34 thoughts on “If You Were A Tree…

  1. Zoewiezoe says:

    That is a GORGEOUS tree!
    I do love those trees that look like they have all the stories to tell.
    And should anyone ever pose that question to me I’m going to have to go with the added drama: a (weeping) wise old willow. With the branches touching the water I’m weeping into. Like the one in Pocahontas. Gorgeous!

    Liked by 1 person

  2. Robin says:

    That is a beautiful tree! I see someone else has already recommended The Overstory. It’s a wonderful book, and I thought of it, too, while reading your post.

    You’ve inspired me to look into the oaks we have here. I know there are 21 species native to Maryland. Not sure how many of those are on the Eastern Shore (where I live). We have a large old oak in the backyard that has probably seen many things and would have a lot of stories to tell if it could (and it does, in its own way, tell stories although I’m still figuring them out).

    Liked by 1 person

    • Sarah Davis says:

      I love the Eastern Shore! Those oaks may have seen the founding of this county, so cool.

      I lived in Silver Spring for a few years before I came back South. I escaped to the Eastern Shore or the beach every chance I got. I miss crab shacks!

      Liked by 1 person

  3. Debbie says:

    What a gorgeous tree, Sarah, and thank you for doing the research which added so much to your post! My ‘problem’ with oak trees is the mess they leave behind. Sure, squirrels need acorns, but I don’t like walking over them. And trying to rake pin oak leaves is a lesson in futility. I think I’ll stick with our maples!

    Liked by 1 person

  4. Ladysag77 says:

    What beautiful pictures and trees my dear! I love trees so much, my favorite being the willow and the banyan. We can learn so much from nature, I sit in solitude so often since it’s a part of my practices as a shaman.

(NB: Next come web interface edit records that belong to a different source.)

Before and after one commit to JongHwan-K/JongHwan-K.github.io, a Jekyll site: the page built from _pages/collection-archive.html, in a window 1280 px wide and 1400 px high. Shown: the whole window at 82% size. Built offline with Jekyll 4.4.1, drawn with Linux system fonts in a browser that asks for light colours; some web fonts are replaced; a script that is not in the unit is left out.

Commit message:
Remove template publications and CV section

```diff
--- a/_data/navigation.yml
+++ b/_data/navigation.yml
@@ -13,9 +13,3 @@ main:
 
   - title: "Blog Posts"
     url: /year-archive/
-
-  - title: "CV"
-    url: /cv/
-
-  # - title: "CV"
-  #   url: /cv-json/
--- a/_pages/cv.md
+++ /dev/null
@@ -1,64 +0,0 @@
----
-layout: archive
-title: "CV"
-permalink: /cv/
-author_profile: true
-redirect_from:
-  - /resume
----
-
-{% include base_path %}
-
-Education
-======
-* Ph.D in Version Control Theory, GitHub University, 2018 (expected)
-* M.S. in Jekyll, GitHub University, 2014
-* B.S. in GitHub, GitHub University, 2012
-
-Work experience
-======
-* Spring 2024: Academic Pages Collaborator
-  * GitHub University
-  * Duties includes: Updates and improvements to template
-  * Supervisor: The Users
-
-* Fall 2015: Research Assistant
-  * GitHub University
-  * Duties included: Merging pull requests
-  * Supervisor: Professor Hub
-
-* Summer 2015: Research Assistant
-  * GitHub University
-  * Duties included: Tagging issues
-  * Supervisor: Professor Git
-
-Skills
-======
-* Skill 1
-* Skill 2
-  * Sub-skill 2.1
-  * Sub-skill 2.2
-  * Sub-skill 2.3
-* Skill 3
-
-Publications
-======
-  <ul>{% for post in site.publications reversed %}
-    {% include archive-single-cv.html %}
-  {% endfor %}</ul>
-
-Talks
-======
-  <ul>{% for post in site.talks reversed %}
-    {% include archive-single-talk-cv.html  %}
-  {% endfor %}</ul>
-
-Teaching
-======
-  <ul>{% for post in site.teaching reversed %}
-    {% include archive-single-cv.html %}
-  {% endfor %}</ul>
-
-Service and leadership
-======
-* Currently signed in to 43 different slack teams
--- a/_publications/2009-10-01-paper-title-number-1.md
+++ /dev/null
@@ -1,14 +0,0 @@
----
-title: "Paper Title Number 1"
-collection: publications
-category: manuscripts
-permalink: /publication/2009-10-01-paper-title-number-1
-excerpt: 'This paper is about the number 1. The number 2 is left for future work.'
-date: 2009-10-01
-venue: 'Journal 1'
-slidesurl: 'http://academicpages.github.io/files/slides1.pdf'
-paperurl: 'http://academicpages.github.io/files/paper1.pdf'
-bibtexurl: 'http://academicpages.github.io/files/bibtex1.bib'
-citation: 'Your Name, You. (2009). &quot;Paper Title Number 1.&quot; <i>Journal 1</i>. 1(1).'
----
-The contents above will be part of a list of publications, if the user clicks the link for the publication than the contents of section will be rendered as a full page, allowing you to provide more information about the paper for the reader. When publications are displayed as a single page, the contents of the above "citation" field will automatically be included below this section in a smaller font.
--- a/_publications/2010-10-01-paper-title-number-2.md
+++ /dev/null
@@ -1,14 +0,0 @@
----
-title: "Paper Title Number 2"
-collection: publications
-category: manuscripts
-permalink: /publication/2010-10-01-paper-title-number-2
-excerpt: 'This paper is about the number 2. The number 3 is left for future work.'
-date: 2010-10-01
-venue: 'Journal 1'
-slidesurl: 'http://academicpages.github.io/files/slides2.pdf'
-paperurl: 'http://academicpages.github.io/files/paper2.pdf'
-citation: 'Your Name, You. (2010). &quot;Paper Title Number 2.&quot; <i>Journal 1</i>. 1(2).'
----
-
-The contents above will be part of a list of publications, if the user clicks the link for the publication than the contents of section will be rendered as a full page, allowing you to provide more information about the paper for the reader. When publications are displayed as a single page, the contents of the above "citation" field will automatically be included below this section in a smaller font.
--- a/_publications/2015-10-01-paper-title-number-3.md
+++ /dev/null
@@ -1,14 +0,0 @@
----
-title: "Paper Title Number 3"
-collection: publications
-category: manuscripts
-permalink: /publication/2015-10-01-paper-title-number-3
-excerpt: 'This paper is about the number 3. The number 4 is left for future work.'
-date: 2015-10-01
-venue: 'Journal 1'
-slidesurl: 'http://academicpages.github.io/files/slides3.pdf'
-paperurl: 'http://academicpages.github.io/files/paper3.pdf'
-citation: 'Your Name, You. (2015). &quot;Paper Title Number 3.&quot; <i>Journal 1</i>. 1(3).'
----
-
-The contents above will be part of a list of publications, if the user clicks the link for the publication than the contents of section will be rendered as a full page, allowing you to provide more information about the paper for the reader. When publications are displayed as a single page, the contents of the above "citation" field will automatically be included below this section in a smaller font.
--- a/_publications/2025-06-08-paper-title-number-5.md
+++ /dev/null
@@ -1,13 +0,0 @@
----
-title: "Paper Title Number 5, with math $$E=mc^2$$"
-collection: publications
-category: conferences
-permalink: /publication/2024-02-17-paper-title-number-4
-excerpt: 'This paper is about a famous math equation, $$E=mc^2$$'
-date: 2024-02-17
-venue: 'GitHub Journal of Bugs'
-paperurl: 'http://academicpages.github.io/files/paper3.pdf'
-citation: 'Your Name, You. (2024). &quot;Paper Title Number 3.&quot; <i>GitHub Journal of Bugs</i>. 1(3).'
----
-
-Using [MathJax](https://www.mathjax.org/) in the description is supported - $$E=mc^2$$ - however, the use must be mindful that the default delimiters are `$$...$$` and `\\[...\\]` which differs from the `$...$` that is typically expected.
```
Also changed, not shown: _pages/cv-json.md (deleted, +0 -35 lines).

Restoring balance and staying in alignment with nature is how I draw my strength. Namaste dear Sarah🙏

    Liked by 1 person

  5. Kumar Harsh says:

    Loved reading the post Sara. The images were so spectacular. It was like watching the tree as if one is there. I especially liked how you took a quote from an interview and extrapolated it into this wonderful post. I do find the company of nature to be somewhat like being with a close friend. She rarely talks but always listens. Thank you for the post. 😇
    Hope you are well. 😇

    Liked by 1 person

  6. Eilene Lyon says:

    Wonderful post, Sarah. Tree are amazing and my study of botany impressed me about plants even more. I will add to the chorus about The Overstory.

    I wrote my first blog post about bristlecone pines, but I think I’d want to be an aspen tree. They are extensive organisms that can cover hundreds of acres. And they’re so gorgeous in the fall. Plus I love the mountains where they live.

    Liked by 1 person

  7. Kathy says:

    I love your love of this tree, and how much diligence and effort you put into finding out about it. Did not know anything about a Bur Oak until now–don’t think we have them in Upper Michigan. Your friend is a beautiful tree indeed.

    Like

  8. shoreacres says:

    This is a fabulous tree. I was introduced to Bur oaks in Kansas, where many still survive that were witness to various treaty signings and so on. They’re certainly intertwined with human history. By the way, I suspect your resurrection moss actually is resurrection fern. There’s moss on the rocks, but that ‘fuzzy’ appearance of the limbs is a sure indicator of resurrection fern. It grows on the limbs of live oak, too, drying up in drought and then coming back to life with rain. When it dries, it curls up like little wagon wheels.

    Liked by 1 person

Leave a Reply to Kate Lester Cancel reply

Fill in your details below or click an icon to log in:

WordPress.com Logo

You are commenting using your WordPress.com account. Log Out /  Change )

Google photo

You are commenting using your Google account. Log Out /  Change )

Twitter picture

You are commenting using your Twitter account. Log Out /  Change )

Facebook photo

You are commenting using your Facebook account. Log Out /  Change )

Connecting to %s